[Revision tracking records]
*** Begin section ***

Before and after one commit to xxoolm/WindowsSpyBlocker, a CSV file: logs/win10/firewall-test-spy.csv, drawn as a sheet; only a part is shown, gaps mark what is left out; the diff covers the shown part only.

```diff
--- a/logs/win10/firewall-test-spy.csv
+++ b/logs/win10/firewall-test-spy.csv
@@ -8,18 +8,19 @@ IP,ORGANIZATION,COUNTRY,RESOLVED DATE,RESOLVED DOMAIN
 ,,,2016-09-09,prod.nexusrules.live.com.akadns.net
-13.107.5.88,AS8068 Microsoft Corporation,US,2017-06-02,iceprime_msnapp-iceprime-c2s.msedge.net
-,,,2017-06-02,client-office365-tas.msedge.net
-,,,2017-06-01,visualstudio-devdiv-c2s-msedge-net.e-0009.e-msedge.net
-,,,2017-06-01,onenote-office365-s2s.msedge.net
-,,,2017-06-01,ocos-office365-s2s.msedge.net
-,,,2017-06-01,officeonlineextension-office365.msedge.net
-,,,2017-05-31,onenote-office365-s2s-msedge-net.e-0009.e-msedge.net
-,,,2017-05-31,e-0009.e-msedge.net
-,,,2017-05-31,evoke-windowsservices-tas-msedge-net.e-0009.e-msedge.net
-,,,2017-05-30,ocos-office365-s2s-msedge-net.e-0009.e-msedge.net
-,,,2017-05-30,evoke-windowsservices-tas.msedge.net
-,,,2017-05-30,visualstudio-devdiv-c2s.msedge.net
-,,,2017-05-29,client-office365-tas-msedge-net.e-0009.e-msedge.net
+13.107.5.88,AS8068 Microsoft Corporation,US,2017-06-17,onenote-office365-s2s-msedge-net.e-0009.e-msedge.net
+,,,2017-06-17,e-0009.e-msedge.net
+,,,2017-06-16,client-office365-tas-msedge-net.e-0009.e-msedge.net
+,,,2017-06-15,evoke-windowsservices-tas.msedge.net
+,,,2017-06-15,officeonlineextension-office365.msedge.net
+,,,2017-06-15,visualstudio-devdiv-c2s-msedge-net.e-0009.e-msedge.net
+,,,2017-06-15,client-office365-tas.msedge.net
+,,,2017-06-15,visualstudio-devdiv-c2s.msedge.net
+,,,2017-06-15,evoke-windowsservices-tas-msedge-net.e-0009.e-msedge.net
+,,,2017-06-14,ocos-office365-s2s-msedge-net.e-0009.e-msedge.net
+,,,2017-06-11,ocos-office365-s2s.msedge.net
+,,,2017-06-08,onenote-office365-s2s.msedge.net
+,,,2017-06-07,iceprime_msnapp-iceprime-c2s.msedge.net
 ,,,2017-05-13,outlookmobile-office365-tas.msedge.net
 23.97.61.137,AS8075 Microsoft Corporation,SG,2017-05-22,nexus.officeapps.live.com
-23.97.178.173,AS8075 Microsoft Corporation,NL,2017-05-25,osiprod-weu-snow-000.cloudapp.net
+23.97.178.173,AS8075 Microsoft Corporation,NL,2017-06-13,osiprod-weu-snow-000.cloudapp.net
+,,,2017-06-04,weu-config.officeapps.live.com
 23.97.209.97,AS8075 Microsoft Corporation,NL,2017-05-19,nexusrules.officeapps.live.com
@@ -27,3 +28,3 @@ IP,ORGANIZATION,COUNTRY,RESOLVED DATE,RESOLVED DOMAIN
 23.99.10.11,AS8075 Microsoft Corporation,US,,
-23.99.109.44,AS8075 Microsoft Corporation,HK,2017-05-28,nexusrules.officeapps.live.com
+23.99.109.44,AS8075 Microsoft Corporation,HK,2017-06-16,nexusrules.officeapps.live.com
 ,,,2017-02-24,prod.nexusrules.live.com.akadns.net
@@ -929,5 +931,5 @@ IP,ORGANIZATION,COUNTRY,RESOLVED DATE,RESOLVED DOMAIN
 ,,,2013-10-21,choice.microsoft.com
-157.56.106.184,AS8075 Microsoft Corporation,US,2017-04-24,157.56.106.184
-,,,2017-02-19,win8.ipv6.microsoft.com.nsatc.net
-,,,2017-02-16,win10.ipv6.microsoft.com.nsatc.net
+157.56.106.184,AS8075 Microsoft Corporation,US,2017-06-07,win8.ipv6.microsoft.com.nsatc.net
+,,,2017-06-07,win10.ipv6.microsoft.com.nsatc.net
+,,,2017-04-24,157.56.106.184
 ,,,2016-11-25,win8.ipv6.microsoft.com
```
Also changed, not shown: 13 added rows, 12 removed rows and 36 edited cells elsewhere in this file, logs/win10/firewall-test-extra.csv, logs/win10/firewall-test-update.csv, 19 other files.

*** End section ***
*** Begin section ***

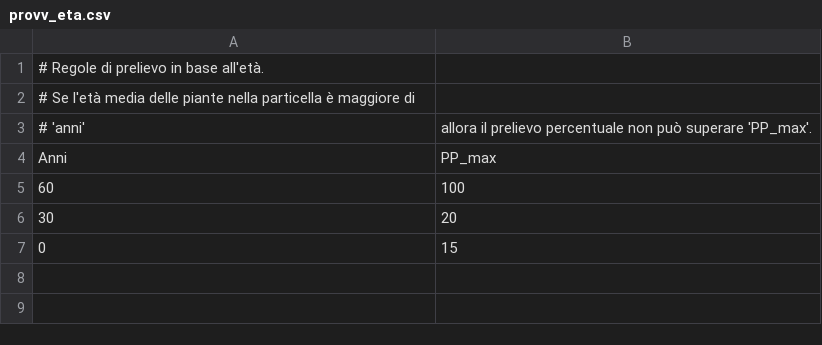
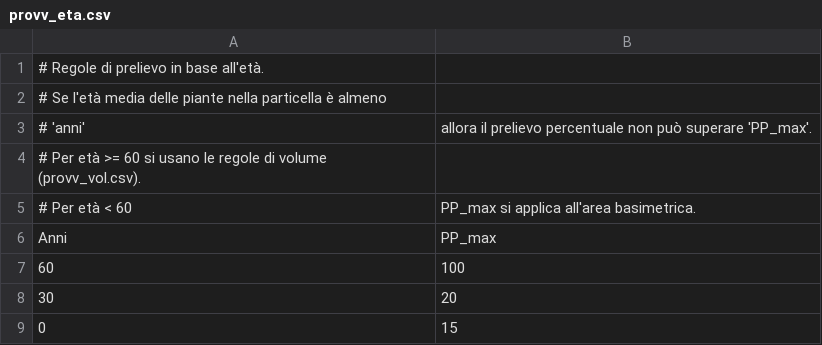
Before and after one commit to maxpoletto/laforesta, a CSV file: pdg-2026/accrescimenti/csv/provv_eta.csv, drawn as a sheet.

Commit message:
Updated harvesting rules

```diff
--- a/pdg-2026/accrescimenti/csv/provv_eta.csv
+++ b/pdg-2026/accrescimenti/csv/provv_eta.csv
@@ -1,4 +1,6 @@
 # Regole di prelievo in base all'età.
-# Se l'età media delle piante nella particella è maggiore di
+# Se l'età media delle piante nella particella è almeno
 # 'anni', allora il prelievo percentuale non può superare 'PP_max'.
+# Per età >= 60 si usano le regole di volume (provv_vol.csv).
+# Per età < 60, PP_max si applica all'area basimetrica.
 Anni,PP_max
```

*** End section ***

▶ _TASK GOAL_: Copy every line in the entries above that has the string "client" in it.

▶ _SOLUTION FOR THIS EXERCISE_:
-,,,2017-06-02,client-office365-tas.msedge.net
-,,,2017-05-29,client-office365-tas-msedge-net.e-0009.e-msedge.net
+,,,2017-06-16,client-office365-tas-msedge-net.e-0009.e-msedge.net
+,,,2017-06-15,client-office365-tas.msedge.net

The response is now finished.